The Chins are upfront about the real-life challenges of parenting adoptive kids. “Many of these kids have had traumatic lives, so it’s a mission with a cost. It takes time. But healing happens,” says Anne. Alluding to James 1:27, she makes the point: “Adoption is not always an easy road, but the Bible doesn’t say you have to heal widows and orphans – just care for them.”
Ultimately, Alan and Anne feel that their family has been deeply blessed through adoption. “These children have brought incredible joy and life into our lives, and we have become a stronger and richer family with them being part of our family. All of us have learned a lot about unconditional love, bonding and attaching to others, as well as the true meaning of family and what it means to be adopted into God's family.”
To families beginning to consider adoption, the Chins suggest taking baby steps. “If there are families out there who feel this might be their call, or maybe this is their call, or you have room for a child – call. You have nothing to lose, there’s no commitment in just calling,” says Anne. The Chins suggest that families initially not try to figure out whether they can adopt – just take those initial small steps, then wait on the Lord’s leading.
The Chins also stress the importance of adoptive parents gaining as much information and training as possible, to equip themselves and to learn about the many supports available throughout their journey. They suggest taking courses, checking out adoption support websites, reading up on related issues and forming relationships with other adoptive families.

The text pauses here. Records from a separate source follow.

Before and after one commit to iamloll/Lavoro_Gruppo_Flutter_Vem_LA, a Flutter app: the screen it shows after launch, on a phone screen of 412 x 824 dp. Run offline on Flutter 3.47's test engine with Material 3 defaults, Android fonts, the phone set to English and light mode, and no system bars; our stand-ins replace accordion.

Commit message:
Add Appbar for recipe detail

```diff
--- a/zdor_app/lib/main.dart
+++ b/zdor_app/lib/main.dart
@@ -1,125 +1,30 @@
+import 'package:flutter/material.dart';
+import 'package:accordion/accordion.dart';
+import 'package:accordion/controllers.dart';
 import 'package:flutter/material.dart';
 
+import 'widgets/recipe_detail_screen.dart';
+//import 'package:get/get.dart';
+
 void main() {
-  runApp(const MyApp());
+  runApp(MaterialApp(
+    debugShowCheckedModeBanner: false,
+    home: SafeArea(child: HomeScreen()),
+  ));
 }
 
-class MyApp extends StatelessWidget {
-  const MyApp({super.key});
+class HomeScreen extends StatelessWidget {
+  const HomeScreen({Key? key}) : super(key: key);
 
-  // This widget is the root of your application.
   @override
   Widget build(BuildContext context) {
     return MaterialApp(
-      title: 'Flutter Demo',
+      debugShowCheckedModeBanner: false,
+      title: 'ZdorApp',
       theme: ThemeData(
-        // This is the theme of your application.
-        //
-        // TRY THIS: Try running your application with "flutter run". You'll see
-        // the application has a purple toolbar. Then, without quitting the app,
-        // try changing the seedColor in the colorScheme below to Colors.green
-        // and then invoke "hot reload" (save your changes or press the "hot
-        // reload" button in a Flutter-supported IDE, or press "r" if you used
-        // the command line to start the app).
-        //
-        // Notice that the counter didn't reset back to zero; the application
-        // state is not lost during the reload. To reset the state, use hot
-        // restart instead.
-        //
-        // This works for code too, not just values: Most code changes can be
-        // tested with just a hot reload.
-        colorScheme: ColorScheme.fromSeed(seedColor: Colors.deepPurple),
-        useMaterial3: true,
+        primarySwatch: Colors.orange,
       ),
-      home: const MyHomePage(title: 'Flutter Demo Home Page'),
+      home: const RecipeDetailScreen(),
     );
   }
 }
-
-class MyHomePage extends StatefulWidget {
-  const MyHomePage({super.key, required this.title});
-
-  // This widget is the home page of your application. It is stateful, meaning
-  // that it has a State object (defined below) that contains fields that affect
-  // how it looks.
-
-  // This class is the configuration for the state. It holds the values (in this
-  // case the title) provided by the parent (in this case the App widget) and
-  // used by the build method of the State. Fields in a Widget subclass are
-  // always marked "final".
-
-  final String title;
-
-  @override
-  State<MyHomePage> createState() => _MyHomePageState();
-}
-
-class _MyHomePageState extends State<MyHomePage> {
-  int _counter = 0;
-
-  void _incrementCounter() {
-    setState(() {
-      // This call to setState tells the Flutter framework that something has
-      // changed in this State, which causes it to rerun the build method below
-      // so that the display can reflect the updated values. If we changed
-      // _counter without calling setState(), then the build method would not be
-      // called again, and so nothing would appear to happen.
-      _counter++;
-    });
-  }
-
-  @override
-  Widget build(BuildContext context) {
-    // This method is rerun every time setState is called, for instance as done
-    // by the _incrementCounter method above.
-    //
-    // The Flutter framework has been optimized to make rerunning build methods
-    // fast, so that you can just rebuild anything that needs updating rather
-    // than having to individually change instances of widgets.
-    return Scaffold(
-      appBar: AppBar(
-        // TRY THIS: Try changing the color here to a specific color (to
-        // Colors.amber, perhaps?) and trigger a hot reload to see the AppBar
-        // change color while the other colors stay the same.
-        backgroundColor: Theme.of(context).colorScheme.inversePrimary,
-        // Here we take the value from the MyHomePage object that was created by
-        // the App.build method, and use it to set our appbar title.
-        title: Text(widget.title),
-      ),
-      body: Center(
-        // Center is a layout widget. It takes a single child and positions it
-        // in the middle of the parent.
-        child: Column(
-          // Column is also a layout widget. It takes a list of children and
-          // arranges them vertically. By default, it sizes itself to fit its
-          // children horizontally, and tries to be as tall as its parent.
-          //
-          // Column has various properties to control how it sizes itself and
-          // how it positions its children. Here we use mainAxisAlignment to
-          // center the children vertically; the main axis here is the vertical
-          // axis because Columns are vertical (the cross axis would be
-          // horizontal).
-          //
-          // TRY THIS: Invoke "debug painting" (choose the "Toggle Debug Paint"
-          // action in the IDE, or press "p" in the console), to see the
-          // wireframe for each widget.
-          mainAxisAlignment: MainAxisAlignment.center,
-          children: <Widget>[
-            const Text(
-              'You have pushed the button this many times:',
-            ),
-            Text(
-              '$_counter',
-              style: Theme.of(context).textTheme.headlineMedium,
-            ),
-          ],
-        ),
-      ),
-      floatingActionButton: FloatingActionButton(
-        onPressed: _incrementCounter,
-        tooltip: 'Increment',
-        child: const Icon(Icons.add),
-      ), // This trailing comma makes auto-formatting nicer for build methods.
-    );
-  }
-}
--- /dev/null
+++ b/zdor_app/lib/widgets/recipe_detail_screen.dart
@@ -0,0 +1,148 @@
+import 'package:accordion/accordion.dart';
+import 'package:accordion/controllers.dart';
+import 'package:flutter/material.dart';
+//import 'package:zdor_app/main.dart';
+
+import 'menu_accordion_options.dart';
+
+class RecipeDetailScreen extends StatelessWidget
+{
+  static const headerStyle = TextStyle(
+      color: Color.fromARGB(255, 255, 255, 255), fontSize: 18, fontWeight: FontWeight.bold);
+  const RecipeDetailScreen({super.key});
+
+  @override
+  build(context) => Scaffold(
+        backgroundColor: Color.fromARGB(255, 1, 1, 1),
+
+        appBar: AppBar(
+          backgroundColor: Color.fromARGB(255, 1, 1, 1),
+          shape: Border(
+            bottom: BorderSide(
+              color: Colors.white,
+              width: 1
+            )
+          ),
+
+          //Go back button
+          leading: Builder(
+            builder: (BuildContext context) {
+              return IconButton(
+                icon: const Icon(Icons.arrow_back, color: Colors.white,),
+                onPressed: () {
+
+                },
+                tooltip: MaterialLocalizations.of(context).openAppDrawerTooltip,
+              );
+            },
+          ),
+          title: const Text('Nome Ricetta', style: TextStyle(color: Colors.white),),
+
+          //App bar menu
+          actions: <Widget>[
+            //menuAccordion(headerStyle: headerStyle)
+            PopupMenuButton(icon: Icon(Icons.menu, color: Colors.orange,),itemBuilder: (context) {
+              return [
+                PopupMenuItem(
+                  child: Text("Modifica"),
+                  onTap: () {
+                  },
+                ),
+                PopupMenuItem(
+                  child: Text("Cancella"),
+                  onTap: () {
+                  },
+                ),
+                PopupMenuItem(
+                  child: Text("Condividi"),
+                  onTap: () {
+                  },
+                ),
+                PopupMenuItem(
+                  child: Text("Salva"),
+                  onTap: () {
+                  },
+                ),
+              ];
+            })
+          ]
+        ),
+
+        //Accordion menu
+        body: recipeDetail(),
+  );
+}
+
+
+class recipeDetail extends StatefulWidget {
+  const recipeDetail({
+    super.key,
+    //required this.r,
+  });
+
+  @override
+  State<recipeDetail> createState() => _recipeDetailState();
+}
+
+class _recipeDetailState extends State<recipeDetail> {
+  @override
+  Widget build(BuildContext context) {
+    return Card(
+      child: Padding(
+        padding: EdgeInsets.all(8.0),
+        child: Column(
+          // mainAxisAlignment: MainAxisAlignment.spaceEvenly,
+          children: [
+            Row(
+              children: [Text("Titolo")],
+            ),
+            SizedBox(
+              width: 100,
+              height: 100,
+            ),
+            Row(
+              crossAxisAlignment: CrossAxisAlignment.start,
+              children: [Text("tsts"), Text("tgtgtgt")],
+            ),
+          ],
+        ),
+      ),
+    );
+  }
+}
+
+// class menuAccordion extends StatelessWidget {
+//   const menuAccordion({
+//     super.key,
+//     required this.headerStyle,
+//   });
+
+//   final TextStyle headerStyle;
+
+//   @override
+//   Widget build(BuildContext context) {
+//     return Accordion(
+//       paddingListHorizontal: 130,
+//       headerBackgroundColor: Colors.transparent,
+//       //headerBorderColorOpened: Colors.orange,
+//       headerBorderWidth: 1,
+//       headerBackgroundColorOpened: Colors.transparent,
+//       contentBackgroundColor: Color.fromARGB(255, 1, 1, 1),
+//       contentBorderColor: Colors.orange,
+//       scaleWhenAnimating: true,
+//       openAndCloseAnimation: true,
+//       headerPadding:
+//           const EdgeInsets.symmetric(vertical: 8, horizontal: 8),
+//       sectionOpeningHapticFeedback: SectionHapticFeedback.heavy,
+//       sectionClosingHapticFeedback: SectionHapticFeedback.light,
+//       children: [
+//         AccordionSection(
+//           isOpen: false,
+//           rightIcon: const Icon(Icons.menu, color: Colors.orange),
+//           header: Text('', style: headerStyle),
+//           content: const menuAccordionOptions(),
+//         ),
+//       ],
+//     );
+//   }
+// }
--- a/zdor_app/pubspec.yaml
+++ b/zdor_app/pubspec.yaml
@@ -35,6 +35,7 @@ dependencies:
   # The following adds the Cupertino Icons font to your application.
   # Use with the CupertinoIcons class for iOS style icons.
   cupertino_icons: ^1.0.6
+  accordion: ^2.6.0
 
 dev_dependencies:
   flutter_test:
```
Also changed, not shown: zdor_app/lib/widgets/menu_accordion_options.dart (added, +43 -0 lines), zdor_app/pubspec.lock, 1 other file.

It’s no surprise that Alan and Anne are passionate advocates of adoption, especially when it comes to the Church. “If every church had one family who would adopt a child,” says Anne, “then the numbers of waiting children in our country would go dramatically down. . . . It is a good process here, and these are the children right on our doorstep. In fact, there are many children who are really wanting Christian families, and they really do pray night after night for a family. These are the forgotten children in our culture.”
Julie Vaughan was the editorial director at Focus on the Family Canada at the time of publication.
© 2011 Focus on the Family (Canada) Association. All rights reserved.